  • According to NEF analysis of Google mobility data, the 20 local authorities with the lowest incomes show an average 28 percentage point reduction in park use compared to pre-pandemic, while the 20 local authorities with the highest incomes show no change.

Access to green space is generally associated with reduced mental stress and increased life satisfaction. Previous NEF research, along with the What Works Centre for Wellbeing, has found that access to green space can reduce differences in wellbeing between richer and poorer groups. Ipsos Mori research suggest that one in five people are concerned about mental illness related to not being able to go outside.

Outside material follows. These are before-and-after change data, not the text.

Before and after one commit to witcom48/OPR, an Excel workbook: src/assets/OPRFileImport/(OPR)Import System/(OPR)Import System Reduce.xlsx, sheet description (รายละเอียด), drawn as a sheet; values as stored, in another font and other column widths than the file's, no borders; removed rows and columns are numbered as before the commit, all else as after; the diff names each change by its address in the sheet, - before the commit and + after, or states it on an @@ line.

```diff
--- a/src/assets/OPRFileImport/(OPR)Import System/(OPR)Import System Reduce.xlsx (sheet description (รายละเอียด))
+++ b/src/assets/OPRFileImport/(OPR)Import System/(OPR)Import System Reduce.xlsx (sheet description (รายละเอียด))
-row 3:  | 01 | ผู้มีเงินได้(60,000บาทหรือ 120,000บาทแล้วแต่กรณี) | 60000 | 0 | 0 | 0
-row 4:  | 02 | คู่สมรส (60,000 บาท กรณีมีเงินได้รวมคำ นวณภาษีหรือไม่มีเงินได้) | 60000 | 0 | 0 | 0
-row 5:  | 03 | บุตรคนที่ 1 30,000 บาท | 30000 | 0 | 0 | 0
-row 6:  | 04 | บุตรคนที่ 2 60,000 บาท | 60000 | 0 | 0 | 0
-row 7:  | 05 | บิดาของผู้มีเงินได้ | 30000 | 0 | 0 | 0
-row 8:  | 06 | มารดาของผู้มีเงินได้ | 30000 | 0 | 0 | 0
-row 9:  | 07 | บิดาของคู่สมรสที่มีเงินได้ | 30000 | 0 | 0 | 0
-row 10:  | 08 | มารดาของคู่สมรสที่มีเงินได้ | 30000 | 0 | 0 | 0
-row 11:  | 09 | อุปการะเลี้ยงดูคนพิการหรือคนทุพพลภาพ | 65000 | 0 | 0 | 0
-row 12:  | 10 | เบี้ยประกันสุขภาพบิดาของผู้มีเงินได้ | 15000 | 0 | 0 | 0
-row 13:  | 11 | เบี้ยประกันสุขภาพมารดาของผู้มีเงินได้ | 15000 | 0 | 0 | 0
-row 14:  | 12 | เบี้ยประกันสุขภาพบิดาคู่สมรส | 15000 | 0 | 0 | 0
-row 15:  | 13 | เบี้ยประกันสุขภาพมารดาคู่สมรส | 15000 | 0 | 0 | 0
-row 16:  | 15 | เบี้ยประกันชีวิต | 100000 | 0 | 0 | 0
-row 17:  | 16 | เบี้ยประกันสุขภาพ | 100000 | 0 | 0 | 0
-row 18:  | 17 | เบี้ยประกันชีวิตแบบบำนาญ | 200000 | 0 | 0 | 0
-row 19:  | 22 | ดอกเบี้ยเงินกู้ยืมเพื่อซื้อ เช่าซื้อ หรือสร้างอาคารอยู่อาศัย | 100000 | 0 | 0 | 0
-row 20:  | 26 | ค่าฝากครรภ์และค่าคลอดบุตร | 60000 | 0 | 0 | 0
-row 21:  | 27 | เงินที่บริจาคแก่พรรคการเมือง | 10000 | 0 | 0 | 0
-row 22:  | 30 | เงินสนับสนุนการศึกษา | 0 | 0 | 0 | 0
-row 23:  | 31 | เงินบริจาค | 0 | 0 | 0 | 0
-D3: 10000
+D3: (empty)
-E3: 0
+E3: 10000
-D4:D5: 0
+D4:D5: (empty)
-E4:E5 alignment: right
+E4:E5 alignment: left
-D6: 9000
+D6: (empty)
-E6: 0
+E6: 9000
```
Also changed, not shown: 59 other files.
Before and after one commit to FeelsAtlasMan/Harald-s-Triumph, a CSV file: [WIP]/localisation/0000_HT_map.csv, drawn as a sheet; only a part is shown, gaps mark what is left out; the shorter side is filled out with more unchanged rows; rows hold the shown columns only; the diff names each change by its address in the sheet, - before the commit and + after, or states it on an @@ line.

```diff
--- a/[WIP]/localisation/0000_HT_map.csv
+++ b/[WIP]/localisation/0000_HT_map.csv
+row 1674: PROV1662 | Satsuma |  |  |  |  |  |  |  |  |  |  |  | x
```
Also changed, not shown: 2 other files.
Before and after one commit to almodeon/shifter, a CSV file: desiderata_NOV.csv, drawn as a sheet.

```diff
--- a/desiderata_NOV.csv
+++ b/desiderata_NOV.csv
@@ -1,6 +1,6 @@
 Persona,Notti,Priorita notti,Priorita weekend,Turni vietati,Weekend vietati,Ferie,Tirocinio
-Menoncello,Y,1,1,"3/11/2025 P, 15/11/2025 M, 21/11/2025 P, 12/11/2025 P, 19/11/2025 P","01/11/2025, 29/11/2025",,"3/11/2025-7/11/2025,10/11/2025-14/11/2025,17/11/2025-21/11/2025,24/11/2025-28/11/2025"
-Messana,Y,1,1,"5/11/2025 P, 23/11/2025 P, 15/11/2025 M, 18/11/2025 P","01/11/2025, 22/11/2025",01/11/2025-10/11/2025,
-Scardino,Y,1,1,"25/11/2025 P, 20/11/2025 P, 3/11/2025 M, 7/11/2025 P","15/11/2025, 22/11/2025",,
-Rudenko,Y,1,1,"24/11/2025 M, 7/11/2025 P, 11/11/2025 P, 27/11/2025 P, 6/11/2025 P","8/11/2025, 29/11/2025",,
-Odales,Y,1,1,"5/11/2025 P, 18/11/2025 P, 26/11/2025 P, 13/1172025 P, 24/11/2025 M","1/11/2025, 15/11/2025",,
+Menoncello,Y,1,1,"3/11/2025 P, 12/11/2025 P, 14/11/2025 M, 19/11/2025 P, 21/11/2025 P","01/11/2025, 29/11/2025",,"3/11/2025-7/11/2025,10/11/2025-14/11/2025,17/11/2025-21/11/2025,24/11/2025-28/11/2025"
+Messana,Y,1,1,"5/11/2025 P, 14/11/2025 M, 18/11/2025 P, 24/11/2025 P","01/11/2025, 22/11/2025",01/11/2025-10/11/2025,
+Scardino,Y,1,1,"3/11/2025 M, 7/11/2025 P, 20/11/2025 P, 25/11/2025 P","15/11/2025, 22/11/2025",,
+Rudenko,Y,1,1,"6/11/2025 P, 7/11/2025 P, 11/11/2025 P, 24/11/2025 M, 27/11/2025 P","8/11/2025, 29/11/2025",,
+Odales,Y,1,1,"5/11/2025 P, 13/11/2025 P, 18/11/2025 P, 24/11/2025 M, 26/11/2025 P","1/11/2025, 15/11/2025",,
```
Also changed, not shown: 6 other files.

The government lockdown still advises the public to enjoy nature and exercise outside once a day. But NEF research suggests that the impacts of these restrictions have unequal impacts on richer and poorer people. It finds that households with higher income generally have more access to parks and green space but, despite this, it is in the poorest local authorities where people have been deterred from accessing parks.

Alex Chapman, researcher at the New Economics Foundation said:

At the headline level, these figures indicate that the UK public are rightly being cautious during the lockdown. However, they can also be seen as a failure on the part of government to provide safe access to green space in a time of social distancing.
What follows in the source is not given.